What is the Institute and Faculty of Actuaries (IFoA)?
The Institute and Faculty of Actuaries is the professional body of the UK actuarial profession. The aim of the IFoA is to support actuaries throughout their careers so they have the skills, attributes and knowledge appropriate for the evolving needs of the UK financial sector, primarily as risk professionals.
In addition, it has the twin roles of regulating and representing members to the outside world. It achieves this through:
- Education of new entrants who wish to become actuaries and the continuing professional development of existing actuaries.
- Cooperation with government, business, regulators and other professions.
- Innovation through research and debate, to expand the horizons of actuarial knowledge.
- Promotion of the work of actuaries in general (but not of individuals or firms).
- Regulation of members by enforcing adherence with the ethical standards and the technical standards produced by the Board for Actuarial Standards (BAS), an independent body under the Financial Reporting Council (FRC).
IFoA has a strong tradition of encouraging community and companionship among its members, locally and internationally.

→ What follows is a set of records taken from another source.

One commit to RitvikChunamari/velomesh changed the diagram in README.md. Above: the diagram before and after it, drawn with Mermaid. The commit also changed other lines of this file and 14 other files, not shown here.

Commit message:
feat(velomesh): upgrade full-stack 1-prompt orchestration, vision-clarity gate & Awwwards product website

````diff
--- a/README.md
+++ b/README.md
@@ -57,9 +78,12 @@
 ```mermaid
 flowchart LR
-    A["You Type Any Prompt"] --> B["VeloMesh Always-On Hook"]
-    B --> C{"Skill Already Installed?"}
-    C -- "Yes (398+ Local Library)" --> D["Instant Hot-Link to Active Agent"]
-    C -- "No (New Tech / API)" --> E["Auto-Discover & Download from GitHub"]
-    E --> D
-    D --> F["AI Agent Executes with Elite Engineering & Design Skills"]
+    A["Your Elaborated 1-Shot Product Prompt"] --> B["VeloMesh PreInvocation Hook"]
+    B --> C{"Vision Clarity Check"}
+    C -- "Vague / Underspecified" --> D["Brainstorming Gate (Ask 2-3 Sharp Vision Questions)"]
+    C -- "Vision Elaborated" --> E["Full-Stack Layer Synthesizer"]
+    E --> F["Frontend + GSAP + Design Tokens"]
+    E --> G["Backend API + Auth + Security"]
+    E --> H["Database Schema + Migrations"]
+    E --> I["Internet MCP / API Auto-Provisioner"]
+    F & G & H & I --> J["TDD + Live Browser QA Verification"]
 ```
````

There is close cooperation between actuarial societies around the world through mutual recognition agreements with the organisation, enabling qualified actuaries to obtain full membership status in another country. IFoA is governed by a council elected by the membership helping to set its strategic direction.
Members are encouraged to sign up for practice areas and member interest groups, and to volunteer to help with other working parties or committees. It is through this work that they seek to influence government, regulators and thinking in the actuarial profession.
IFoA is the UK’s only chartered professional body dedicated to educating, developing and regulating actuaries based both in the UK and internationally.
IFoA represent and regulate over 28,000 members worldwide for the benefit of the outside world and oversee their education at all stages of qualification and development throughout their careers.
There are a number of different membership classes, as follows:
- Honorary Fellow.
In order to qualify as either an Associate or Fellow, students have to pass examinations, demonstrate satisfactory completion of certain modules and acquire a satisfactory level of work-related experience.
Chartered Enterprise Risk ActuaryQualification (CERA)
With the increasingly complex and changing business environment, organisations are seeking enterprise risk management professionals to join their teams. A new and exciting global risk management qualification, CERA, was launched to develop the skills of those professionals. In order to obtain the CERA qualification students need to pass a subset of the actuarial examinations including a specialist technical subject Enterprise Risk Management (ST9).
Continuing Professional Development
All Fellows and Associates who are in work and are fully regulated by the IFoA are required to demonstrate that they have undertaken appropriate and sufficient Continuing Professional Development (CPD).
The CPD Scheme demonstrates commitment to the protection of the public interest through the provision of sound and appropriate actuarial advice delivered in a professional fashion. It is important for actuaries to be seen to clearly demonstrate that they have maintained their skills through relevant development. It is clear that the development of professionalism is every bit as important as technical skills.
Certified Actuarial Analyst
The Certified Actuarial Analyst is a qualification and membership category from the IFoA, providing an internationally recognised professional qualification, proven technical and professional skills and a gateway to a career in financial services. The qualification takes 2-3 years to complete and you can study and sit exams around the world while continuing to work full-time.
Prospective candidates for the qualification could include:
- Post-A level school leavers.
- Graduates working in financial services who wish to differentiate their skill set.
- Actuarial analysts who want an alternative to the Fellowship route.